Could a greater miracle take place than for us to look through each other’s eyes for an instant? -Henry David Thoreau
By Dr. Amy Crouse,
Love Always Finds a Way – that was the title of the community forum held on a Saturday morning before school started in my new role as interim superintendent. Reverend A.J. Hamilton, respected member of the Tiger Family and a long-time advocate for civil rights in Cincinnati, wanted to gather community leaders to discuss how we might work together to ensure our community remained open to diverse opinions and provide a forum to discuss race, inclusion, and diversity in our community.
I wasn’t certain what to expect that morning, but what I found as I sat amongst the panel members was a unique opportunity to listen – and what I heard was a conversation centered on developing empathy that I knew needed to continue.
At the Loveland City School District, we talk a great deal about Tiger Care – it is one of our district’s “big three” goals, and perhaps it is the most difficult for us as educators to really define. Our ambition is that every Tiger will be cared for and supported. Our promise is that every Tiger will have the academic, social and emotional skills to plan and achieve, and that every Tiger will develop leadership skills and have opportunity to both lead and serve others. We want to achieve all of that – but, at the heart of the goal – it’s really about relationship building – developing empathy.

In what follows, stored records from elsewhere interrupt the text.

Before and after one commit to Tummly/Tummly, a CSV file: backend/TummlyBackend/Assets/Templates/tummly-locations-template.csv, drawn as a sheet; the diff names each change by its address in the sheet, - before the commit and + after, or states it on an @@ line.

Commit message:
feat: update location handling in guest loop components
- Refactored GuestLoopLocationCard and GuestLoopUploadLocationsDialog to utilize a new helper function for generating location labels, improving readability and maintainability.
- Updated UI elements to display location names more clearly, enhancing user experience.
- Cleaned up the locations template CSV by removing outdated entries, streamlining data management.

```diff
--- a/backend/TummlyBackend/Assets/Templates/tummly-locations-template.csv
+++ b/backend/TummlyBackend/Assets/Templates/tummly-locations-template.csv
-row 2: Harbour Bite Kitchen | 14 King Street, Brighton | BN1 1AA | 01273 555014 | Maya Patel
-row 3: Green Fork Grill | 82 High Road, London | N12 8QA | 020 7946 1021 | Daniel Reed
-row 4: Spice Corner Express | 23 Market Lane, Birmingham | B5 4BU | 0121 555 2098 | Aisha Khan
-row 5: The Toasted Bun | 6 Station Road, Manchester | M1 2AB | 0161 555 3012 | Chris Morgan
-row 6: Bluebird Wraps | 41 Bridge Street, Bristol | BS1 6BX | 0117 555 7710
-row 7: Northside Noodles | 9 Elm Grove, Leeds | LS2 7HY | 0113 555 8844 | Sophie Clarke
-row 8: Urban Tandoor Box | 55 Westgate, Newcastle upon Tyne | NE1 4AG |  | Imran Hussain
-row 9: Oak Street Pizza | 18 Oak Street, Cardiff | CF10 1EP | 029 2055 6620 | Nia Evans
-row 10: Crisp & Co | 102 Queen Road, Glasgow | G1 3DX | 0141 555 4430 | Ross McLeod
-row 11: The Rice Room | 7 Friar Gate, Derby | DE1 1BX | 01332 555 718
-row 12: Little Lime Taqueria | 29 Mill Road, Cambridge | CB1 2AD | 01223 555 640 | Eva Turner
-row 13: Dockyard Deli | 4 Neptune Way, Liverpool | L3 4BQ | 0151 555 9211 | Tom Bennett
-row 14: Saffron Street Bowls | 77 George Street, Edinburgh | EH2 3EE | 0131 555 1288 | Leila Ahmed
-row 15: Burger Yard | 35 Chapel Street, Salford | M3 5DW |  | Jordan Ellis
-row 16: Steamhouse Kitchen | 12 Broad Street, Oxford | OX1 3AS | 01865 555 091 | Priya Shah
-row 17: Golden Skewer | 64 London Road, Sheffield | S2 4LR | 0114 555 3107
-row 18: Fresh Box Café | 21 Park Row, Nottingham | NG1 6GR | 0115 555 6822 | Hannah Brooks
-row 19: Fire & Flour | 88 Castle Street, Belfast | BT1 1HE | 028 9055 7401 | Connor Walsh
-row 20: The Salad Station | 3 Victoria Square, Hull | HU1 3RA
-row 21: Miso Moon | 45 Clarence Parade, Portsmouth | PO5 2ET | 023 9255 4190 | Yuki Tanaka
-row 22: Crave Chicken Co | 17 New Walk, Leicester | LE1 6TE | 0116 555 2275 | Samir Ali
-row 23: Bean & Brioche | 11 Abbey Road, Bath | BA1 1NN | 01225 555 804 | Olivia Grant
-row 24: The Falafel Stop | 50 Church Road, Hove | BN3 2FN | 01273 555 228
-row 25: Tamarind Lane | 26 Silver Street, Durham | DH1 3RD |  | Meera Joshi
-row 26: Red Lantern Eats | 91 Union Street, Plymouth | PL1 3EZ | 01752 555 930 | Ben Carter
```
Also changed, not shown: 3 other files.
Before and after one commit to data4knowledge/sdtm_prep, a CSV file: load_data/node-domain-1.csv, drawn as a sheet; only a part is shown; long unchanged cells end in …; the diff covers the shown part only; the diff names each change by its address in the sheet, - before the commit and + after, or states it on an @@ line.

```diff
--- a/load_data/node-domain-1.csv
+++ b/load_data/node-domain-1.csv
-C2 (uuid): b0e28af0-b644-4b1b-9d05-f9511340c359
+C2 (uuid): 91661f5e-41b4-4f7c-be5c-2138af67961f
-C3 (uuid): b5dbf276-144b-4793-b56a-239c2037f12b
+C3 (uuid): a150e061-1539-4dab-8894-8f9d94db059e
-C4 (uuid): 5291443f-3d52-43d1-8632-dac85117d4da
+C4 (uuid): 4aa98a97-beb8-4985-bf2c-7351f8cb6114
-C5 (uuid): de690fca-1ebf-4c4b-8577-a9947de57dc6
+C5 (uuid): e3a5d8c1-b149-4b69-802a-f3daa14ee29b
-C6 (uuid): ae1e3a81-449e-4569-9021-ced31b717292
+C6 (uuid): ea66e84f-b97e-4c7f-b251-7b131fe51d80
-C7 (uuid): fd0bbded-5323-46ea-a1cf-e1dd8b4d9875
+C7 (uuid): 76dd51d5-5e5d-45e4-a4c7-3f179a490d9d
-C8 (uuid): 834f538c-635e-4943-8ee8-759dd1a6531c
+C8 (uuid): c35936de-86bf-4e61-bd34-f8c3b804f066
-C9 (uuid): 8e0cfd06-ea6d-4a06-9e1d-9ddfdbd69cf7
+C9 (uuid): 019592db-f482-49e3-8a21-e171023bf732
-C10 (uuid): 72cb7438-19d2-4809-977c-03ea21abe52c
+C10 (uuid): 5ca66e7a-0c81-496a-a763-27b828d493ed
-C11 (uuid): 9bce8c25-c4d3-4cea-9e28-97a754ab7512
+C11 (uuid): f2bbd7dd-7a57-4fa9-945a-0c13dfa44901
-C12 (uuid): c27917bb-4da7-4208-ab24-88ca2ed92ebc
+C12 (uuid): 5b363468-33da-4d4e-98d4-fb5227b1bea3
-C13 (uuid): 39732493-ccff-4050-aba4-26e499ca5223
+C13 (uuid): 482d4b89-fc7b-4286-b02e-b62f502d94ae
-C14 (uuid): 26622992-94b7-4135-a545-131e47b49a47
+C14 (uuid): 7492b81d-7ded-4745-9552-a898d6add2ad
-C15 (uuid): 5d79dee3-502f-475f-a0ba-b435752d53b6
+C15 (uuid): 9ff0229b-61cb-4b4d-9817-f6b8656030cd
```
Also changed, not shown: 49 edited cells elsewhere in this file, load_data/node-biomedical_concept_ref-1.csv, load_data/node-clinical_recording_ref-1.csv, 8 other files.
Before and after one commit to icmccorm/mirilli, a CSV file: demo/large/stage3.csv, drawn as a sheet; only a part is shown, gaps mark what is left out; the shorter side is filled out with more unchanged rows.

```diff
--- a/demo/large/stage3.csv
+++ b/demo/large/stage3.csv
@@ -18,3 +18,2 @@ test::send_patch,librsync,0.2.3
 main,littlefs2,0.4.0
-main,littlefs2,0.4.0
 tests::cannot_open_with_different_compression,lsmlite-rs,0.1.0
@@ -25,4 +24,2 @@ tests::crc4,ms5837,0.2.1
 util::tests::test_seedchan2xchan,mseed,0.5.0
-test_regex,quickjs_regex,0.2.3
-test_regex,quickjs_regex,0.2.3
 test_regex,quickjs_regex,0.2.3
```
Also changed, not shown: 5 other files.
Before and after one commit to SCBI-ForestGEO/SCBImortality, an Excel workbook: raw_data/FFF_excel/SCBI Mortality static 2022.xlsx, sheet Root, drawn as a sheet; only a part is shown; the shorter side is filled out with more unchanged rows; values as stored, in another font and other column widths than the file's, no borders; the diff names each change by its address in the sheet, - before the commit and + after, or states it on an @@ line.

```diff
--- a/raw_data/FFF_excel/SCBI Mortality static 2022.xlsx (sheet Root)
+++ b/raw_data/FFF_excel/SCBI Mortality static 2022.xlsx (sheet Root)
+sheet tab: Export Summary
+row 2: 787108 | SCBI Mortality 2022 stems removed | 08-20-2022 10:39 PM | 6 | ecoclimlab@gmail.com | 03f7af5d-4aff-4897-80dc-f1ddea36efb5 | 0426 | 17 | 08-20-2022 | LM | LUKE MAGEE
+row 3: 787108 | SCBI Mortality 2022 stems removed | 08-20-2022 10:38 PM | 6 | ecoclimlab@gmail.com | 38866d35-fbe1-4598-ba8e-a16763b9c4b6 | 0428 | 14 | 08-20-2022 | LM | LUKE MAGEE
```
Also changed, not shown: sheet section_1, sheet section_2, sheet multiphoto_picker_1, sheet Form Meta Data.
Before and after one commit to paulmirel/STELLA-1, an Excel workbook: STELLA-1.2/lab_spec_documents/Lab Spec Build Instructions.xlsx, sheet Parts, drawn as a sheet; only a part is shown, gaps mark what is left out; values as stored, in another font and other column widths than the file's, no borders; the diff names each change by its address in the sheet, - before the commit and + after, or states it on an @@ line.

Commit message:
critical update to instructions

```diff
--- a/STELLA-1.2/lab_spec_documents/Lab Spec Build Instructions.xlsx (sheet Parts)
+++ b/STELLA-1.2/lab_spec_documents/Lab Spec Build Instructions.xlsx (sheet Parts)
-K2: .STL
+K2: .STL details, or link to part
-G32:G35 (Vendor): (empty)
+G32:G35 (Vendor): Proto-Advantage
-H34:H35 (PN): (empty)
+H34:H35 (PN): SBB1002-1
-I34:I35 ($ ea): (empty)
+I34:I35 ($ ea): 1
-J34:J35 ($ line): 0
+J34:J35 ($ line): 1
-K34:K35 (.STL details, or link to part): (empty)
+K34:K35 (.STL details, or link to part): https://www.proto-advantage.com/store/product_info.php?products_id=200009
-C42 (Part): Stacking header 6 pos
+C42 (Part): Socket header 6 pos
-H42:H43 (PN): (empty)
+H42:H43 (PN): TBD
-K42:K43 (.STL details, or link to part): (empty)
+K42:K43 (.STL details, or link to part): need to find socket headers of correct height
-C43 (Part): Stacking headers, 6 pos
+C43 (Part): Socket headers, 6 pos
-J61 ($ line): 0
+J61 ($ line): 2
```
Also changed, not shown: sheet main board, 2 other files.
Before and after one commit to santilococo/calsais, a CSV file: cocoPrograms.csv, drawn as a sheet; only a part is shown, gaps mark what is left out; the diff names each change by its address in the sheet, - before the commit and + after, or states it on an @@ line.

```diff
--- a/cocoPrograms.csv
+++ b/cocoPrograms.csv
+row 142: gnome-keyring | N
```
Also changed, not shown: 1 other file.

Empathy is defined as the ability to understand and share the feelings of another. Achieving this requires authentic communication, and story sharing – just like what happened at the community forum – the place where I became a student of history as told by those whose experience was different than my own.
“What I heard was a conversation centered on developing empathy that I knew needed to continue.”
I’ve taken what I learned that day and have started to make plans for our district to begin to dive deeper into developing opportunities for our students to develop empathy – to really understand Tiger Care. I will be working with Mosaic Church to shape a story sharing partnership for our students, the details of which are still to come.
I also want to thank the very person who began this conversation – Reverend Hamilton.
All members of the Tiger Family are invited to our Board Business Meeting 6 p.m. Tuesday, Nov. 28, in the Loveland Intermediate School Media Center where our Board of Education will officially recognize Reverend Hamilton with the Superintendent’s Award for his devotion to the Loveland City Schools and his lifelong commitment to civil rights.
Dr. Amy Crouse is Interim Superintendent for the Loveland City School District
As I look for the first time in my educational career through the lens of a superintendent, I feel the weight of what we are tasked with teaching the 4,700 young Tigers we serve in a way I have not known before, during a moment in history that has been marked with separation. I believe in my heart that love does always find a way, and that is an important vision worth working toward as we Prepare Students for Tomorrow, Today.
In service to our Tigers.
Loveland Magazine Publisher David Miller was a co-host of the “Love Always Finds a Way” forum.